Importance of Being Earnest
Oscar Wilde, the writer of The Importance of Being Earnest, was most a peculiar character. This is present in his writings, particularly in the work as mentioned earlier. The Importance of Being Earnest uses unfamiliar circumstances and striking quips to produce a sense of humour that nearly all people enjoy. The Importance of Being Earnest was almost a Victorian illustration of an incident of Seinfeld (Wilde and Alysia 374). The traits contained within regularly find themselves in the strange conditions, so strange that one can find them humorous. They even, at times, tend to signify instances in which one may find himself or herself involved. I chose to analyze the play through the Marxist lens, which focuses on class relationships. In essence, it was the standout procedure as the play’s social classes are continually being compared and viewed as the only thing of any importance when regarding marriage. For instance, in Act one, where Jack realizes “Gwendolyn loves the name Ernest”. He tries several ways to talk to her and find out if she could love him if his name were Jack. She deliberates the entire question to be putative and unimportant since she always knows him to be Ernest. The whole dialogue that occurs during the discussion has humorous pieces that add to the colourful nature of the play. Jack speaks one piece of the dialogue, where he says, “Gwendolyn, I must get christened at once imply, people ought to get married at once”; Wilde demonstrates how community would seem to show concern that pertains aspect of an individual, such as their name or affluence, rather than their trait (Wilde 324). Next, when Algernon speaks to Cecily concerning their engagement. Cecily is aware that Algernon is a brother to Jack, “Ernest and has an affair with the name similar to that of Gwendolyn”. Algernon attempts to inquire, in a similar manner whether Cecily could love him if he bore another name, such as Algernon. “Cecily responds in a similar manner”. Wilde finds one piece to be humorous, and, as a result, includes it in the first act. He then decides to repeat a similar situation in the second Act of the play. Another example of Wilde’s use of humour is in his witty remarks and epigrams. By using these devices, the character becomes coloured and helps to stabilize them well against others instead of forming a “flat”; appearance. “The most conspicuous figure that validates these qualities is Algernon, whose mastery of the story is impeccable”. In Act one, after Jack finishes a conversation with Lady Bracknell about wedding Gwendolyn, Lady Bracknell lives the room (Wilde 347). Jack has hardly a second to contemplate about the occasions when Algernon begins by frolicking the traditional Wedding March. Algernon, in a way, pieces the role of the bothersome younger brother, who complains and plays off one’s faults. Ironically, one learns later that Algernon is young brother to Jack. Oscar Wilde, an Irish-born playwright, illustrates to someone who studies his works that customs are not always the best procedure. His writings were very favourable to the same people to which his repartee aims. With Wilde, “sarcasm mixed with dialogue in the right proportion proved to be the right medicine for the disorders of the community”. By creating the gentry the strength of his jokes and writing about their “problems”; Oscar Wilde proves that things do not always need to fit with tradition in order to be acceptable.

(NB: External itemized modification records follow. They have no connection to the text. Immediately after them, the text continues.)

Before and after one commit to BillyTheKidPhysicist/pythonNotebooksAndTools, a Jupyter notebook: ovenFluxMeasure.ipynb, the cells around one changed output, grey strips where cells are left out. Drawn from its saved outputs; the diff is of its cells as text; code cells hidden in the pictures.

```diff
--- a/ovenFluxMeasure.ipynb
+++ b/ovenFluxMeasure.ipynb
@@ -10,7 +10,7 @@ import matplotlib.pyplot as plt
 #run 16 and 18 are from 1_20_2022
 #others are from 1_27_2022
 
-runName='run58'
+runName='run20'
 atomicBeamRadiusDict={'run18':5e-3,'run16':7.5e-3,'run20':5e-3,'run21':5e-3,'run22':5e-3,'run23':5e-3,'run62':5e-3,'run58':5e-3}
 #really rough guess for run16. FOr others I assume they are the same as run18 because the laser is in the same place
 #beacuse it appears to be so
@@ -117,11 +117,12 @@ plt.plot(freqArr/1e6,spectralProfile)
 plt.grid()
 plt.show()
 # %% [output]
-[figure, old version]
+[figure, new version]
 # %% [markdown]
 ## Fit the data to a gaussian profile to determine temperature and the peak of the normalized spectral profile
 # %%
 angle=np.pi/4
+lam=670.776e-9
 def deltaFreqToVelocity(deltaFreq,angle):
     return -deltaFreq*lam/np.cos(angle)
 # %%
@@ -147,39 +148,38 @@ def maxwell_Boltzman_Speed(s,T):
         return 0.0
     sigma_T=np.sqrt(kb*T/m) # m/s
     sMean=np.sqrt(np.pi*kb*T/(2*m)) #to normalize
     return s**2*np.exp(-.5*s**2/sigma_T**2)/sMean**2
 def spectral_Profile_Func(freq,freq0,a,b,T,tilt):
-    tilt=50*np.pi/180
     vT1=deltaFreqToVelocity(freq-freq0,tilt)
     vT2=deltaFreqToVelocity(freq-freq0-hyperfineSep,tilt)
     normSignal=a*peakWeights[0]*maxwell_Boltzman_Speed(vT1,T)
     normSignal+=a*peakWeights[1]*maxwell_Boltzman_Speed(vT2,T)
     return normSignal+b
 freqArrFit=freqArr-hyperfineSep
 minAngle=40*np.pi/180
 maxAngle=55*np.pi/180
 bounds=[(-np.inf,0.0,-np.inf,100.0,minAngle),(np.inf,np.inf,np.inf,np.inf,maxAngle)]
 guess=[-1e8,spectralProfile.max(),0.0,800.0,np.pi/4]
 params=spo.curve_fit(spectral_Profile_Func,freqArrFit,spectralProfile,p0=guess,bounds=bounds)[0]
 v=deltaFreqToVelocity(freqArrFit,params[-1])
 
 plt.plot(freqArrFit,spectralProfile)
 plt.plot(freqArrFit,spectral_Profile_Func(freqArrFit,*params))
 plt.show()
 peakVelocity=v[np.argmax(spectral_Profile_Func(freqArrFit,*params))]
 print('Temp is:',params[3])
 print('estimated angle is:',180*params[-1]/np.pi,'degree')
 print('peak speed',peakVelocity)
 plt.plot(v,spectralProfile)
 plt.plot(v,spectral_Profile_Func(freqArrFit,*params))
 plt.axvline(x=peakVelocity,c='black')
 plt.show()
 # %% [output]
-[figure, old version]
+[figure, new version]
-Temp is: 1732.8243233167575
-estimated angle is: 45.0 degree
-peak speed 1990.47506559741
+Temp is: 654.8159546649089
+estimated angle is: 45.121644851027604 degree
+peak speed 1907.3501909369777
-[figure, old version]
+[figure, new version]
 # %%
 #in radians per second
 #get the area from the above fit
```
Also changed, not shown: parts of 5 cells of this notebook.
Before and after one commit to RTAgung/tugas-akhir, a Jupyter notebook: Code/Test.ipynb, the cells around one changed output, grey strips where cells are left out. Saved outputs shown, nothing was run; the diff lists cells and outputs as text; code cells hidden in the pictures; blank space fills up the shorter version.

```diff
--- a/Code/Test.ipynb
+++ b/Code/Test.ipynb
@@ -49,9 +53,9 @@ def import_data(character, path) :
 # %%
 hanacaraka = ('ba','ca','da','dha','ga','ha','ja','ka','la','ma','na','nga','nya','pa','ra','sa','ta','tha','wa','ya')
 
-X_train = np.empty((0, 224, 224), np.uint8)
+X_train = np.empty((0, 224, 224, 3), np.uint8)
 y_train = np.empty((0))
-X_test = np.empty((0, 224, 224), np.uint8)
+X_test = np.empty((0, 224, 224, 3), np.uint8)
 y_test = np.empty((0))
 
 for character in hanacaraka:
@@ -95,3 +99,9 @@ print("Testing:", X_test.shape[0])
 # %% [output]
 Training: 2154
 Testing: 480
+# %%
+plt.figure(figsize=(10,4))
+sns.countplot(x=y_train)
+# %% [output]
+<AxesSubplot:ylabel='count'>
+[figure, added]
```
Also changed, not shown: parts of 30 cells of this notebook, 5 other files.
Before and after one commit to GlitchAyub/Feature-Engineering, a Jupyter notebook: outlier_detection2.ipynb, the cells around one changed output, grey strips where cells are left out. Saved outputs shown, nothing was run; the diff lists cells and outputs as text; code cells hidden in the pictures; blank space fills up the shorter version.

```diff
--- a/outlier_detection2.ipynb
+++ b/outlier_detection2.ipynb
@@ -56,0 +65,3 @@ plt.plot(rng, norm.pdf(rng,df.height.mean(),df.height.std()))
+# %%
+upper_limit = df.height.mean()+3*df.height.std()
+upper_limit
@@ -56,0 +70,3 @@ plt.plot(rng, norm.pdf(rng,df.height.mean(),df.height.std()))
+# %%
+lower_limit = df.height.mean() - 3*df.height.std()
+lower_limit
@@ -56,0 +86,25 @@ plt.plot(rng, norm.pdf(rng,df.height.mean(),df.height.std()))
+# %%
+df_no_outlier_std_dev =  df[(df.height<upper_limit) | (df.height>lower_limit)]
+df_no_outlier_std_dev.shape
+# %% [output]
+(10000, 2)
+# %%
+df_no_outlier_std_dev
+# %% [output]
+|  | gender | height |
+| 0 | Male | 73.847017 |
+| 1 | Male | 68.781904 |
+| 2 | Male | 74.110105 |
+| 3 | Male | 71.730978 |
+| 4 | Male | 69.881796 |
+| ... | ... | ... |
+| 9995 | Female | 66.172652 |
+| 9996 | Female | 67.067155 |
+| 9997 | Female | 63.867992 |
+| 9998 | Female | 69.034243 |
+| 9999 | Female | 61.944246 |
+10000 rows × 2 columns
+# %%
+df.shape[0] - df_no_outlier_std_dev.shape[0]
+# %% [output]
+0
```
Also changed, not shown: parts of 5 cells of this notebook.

Oscar Wilde, Alyssa Harad. The Importance of Being Earnest and Other Plays. London: Simon and Schuster, 2005. Print.
Wilde, Oscar. Oscar Wilde Complete Works – The Importance of Being Earnest Picture of Dorian Gray Salome Ballad of Reading Gaol De Profundis An Ideal Husband Canterville Ghost A Woman of No Importance Happy Prince Lady Windermere’s Fan Soul of Man under Socialism Lord. Washington: AEB Publishing, 2011. Print.
Oscar Wilde. The Importance of Being Earnest and Other Plays: Lady Windermere’s Fan; Salome; A Woman of No Importance; An Ideal Husband; The Importance of Being Earnest. London: Oxford University Press, 2008. Print.